We are equally committed to providing a healthy workplace that supports one’s dignity, self-esteem and the ability to work to one’s full potential. With this in mind, all appointees will be expected to take steps to promote and maintain a healthy, respectful and harassment-free work environment.

The Government of Canada is currently seeking applications from diverse and talented Canadians from across the country who are interested in the following positions.

Current opportunities

The following opportunities for appointments to Governor in Council positions are currently open for applications.
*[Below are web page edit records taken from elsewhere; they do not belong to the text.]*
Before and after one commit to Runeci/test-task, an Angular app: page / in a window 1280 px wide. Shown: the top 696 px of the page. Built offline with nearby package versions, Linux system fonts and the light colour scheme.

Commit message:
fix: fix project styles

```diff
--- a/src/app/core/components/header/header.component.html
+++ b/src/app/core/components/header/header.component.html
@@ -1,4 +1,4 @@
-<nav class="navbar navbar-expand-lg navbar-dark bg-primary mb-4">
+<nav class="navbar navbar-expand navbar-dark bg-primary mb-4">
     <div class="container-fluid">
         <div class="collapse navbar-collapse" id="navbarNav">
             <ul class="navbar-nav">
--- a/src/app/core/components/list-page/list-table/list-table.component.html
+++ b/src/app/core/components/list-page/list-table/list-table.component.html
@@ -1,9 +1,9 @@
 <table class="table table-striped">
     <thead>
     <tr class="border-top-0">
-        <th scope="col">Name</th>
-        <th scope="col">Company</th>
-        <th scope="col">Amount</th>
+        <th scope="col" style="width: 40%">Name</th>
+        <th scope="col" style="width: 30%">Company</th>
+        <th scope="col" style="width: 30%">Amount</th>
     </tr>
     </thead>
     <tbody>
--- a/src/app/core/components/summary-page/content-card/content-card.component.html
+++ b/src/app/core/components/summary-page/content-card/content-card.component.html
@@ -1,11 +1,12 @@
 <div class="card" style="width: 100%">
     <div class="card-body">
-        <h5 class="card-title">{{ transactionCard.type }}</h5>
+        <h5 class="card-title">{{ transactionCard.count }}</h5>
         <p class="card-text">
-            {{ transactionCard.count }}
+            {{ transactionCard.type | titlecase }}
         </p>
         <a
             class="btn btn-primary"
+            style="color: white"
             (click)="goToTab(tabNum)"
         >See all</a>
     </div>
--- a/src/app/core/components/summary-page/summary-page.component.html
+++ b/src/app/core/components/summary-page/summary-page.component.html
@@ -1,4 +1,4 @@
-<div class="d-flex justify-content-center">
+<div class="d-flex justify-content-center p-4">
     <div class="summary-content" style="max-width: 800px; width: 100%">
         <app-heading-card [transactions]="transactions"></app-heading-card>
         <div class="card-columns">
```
Every opportunity is open for a minimum of two weeks from the date of posting on the Governor in Council appointments website.

Governor in Council appointment opportunities
Position Organization Closing date
Director Asia-Pacific Foundation of Canada  
Director Bank of Canada  
Chairperson Business Development Bank of Canada  
Director Business Development Bank of Canada  
Director Canada Foundation for Innovation  
Director Canada Foundation for Sustainable Development Technology  
Chairperson Canada Mortgage and Housing Corporation  
Director Canada Mortgage and Housing Corporation  
Director Canada Revenue Agency  
Chairperson Canadian Accessibility Standards Development Organization  
Director Canadian Accessibility Standards Development Organization  
Director Canadian Centre on Substance Abuse  
Director Canadian Commercial Corporation  
Chief Executive Officer Canadian Energy Regulator  
Commissioner Canadian Energy Regulator  
Chief Commissioner Canadian Grain Commission  
Chief Commissioner Canadian Human Rights Commission  
Member Canadian Human Rights Tribunal  
Member Canadian Institutes of Health Research  
President Canadian Institutes of Health Research  
Member Canadian International Trade Tribunal  
Member Canadian Nuclear Safety Commission  
President Canadian Nuclear Safety Commission  
Member Canadian Radio-television and Telecommunications Commission  
Member Canadian Statistics Advisory Council  
Director Canadian Tourism Commission  
Chairperson Canadian Transportation Accident Investigation and Safety Board  
Member Canadian Transportation Accident Investigation and Safety Board  
Member Canadian Transportation Agency  
Member Copyright Board  
Director Export Development Canada  
Director First Nations Financial Management Board  
Commissioner First Nations Tax Commission  
Director (Federal) Halifax Port Authority  
Member Historic Sites and Monuments Board of Canada  
Clerk of the House of Commons House of Commons  
Law Clerk and Parliamentary Counsel House of Commons  
Dispute/Appellate Panellist Internal Trade Secretariat – Canadian Free Trade Agreement  
Commissioner International Commission on the Conservation of Atlantic Tunas  
Commissioner International Joint Commission  
Chairperson Military Grievances External Review Committee  
Vice-Chairperson Military Grievances External Review Committee  
Chairperson National Advisory Council on Poverty  
Member National Advisory Council on Poverty  
Member (Children’s Issues) National Advisory Council on Poverty  
Commissioner National Battlefields Commission  
Chairperson National Seniors Council  
Member National Seniors Council  
Canadian Representative North Atlantic Salmon Conservation Organization  
Canadian Representative North Pacific Anadromous Fish Commission  
Conflict of Interest and Ethics Commissioner Office of the Conflict of Interest and Ethics Commissioner  
Director of Public Prosecutions Office of the Director of Public Prosecutions  
Member Patented Medicine Prices Review Board  
Director Public Sector Pension Investment Board  
President Public Service Commission  
Principal Royal Military College of Canada  
Member Social Sciences and Humanity Research Council  
Member Standards Council of Canada  
Chairperson Telefilm Canada  
Member Telefilm Canada  
Director VIA Rail Canada Inc.